Take a dip in the 10th-floor infinity pool. // © 2017 SO Sofitel Bangkok
Feature image (above): The property’s 238 guestrooms represent different elements, such as metal. // © 2017 SO Sofitel Bangkok
From afar, SO Sofitel Bangkok gets slightly lost in the shuffle, surrounded by the fellow tall, sleek and modern buildings that also populate Bangkok’s teeming skyline. But SO Sofitel Bangkok, located in the Thai capital’s Central Business District, isn’t meant to be admired from a distance. The lifestyle hotel dazzles under closer study, which I realized upon check-in.
Four unique hotels around the world belong to the SO Sofitel brand, owned by French hotel group AccorHotels, and all are intended to be playfully avant-garde while evoking both French elegance and the specific property’s locale. And SO Sofitel Bangkok hits the nail on the head: It pulses with electrifying energy — no doubt alluding to the city’s sultry, sleepless nightlife — and shows off a sophisticated interpretation of French-Thai design.
My first impression of this took place in the hotel’s eye-catching ninth-floor lobby, where lofty windows look out toward a sprawling metropolis. However, guests can find relief from Bangkok’s hustle and bustle directly across the street from SO Sofitel Bangkok at the lush, 142-acre Lumpini Park. According to the front desk, the public park hosts an assortment of characters each day, from locals practicing tai chi during dew-filled mornings to business types jogging or joining a fitness class after work. SO Sofitel Bangkok equips hotel guests with free bicycle rentals to ride in the park, though clients should note that bike riding is only permitted in the park between 10 a.m. and 3 p.m.
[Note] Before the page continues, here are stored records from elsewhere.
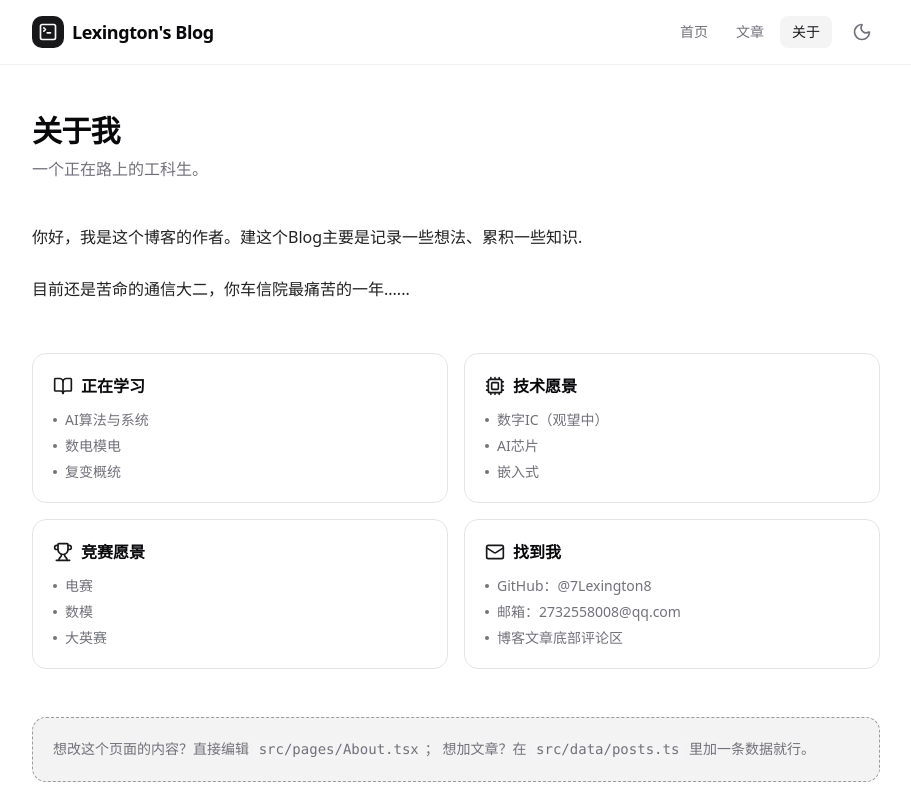
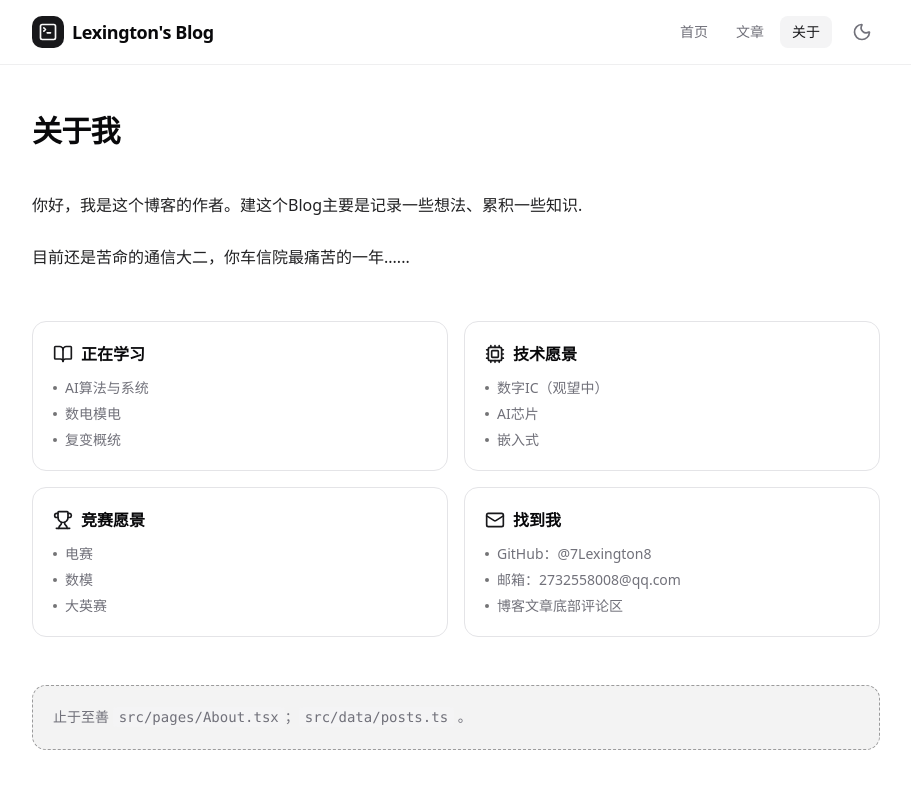
Before and after one commit to 7Lexington8/My-Blog, a React (Vite) app: page /about in a window 1280 px wide. Shown: the top 800 px of the page, without its empty margins (184-1095 px from the left). Built offline with nearby package versions, Linux system fonts and the light colour scheme.

Commit message:
随便改改

```diff
--- a/src/pages/About.tsx
+++ b/src/pages/About.tsx
@@ -5,7 +5,7 @@ export default function About() {
   return (
     <div className="py-12">
       <h1 className="mb-2 text-3xl font-bold tracking-tight">关于我</h1>
-      <p className="mb-10 text-muted-foreground">一个正在路上的工科生。</p>
+      <p className="mb-10 text-muted-foreground"></p>
 
       <div className="space-y-5 leading-8 text-foreground/90">
         <p>
@@ -58,8 +58,8 @@ export default function About() {
       </div>
 
       <div className="mt-12 rounded-xl border border-dashed border-primary/40 bg-primary/5 p-5 text-sm leading-relaxed text-muted-foreground">
-        想改这个页面的内容？直接编辑 <code className="rounded bg-muted px-1.5 py-0.5 font-mono">src/pages/About.tsx</code>；
-        想加文章？在 <code className="rounded bg-muted px-1.5 py-0.5 font-mono">src/data/posts.ts</code> 里加一条数据就行。
+        止于至善 <code className="rounded bg-muted px-1.5 py-0.5 font-mono">src/pages/About.tsx</code>；
+         <code className="rounded bg-muted px-1.5 py-0.5 font-mono">src/data/posts.ts</code> 。
       </div>
     </div>
   )
```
Like my welcome drink — a refreshing butterfly pea flower tea that transformed from blue to green after I gave it a good stir with a lemongrass stick — SO Sofitel Bangkok conjures up a sense of magic. Five elements — water, earth, wood, metal and fire — are incorporated into the design of the property’s 238 guestrooms and most of the public spaces. Each theme is the work of a top Thailand design firm in collaboration with award-winning Thai architect Smith Obayawat and renowned French designer Christian Lacroix.
When booking, the element that a guest stays in depends on the selected accommodation category and availability. Eight categories are offered, ranging from an approximately 409-square-foot “SO Cozy” room to a roughly 2,508-square-foot “SO VIP” two-bedroom duplex suite. According to Chanrutt Thayartsuwan, assistant marketing communications manager for SO Sofitel Bangkok, the water element rooms — which features dark marble walls and an especially glamorous design — are the most popular thanks to their position on the highest floors (25 to 28).
I experienced the hotel’s wood element, which, Thayartsuwan told me, is the most authentically Thai in terms of design. The combination of muted tones and a minimal aesthetic with thoughtful technology and luxurious products made my SO Cozy guestroom a tranquil haven after a long day of exploring Bangkok. Each morning, I reveled in my skyline view while sipping coffee made using the provided mini French press. And at night, I took to unwinding in the oversize bathtub, which is separate from a spacious walk-in shower. Wi-Fi access is free, and the in-room minibar offers complimentary nonalcoholic refreshments and snacks.
As for drinks of the stronger sort and more substantial bites, SO Sofitel Bangkok has six food-and-beverage concepts to satiate all forms of indulgent cravings. One example is the buffet-style Red Oven restaurant (bedecked in decor representing the element of fire), which is open all day and has everything from a Japanese sushi and “robatayaki” counter (where meat, seafood and vegetables are cooked over a charcoal grill) to a raw seafood bar and a colorful parade of ice cream and sorbet flavors. But try to skip dessert at Red Oven in favor of sweet treats at Chocolab, a cafe and shop that also holds chocolate-making classes twice daily and a “Cocoa Rush Hour” — for a voracious hour and a half, chocolate fiends can pay about $21 to eat to their heart’s content.
If guests are hoping to schmooze with Bangkok’s haut-monde crowd, they should mosey on over to Park Society, the property’s fine-dining restaurant that offers nouvelle cuisine; Park Society Terrace, its adjoining bar; or Hi-So Rooftop Bar, which features semi-private cabanas. Besides jaw-dropping panoramas and potent cocktails, this is where the city’s high society — hence the name “Hi-So” — is often found mingling well into the night.
And when that inevitable hangover hits the next day, guests have a few options for recovery. They can seek hydration via the spectacular 10th-floor infinity pool overlooking Lumpini Park; sweat out the night’s toxins at the SoFIT fitness center; or let any aches melt away by way of herbal and oil massages at SoSPA, which is designed to emulate Thai mythology’s serene Himmapan Forest.
But when the sun goes down once more, don’t be surprised to feel the temptation to surrender to Bangkok’s high-energy nightlife all over again — you won’t be only the one.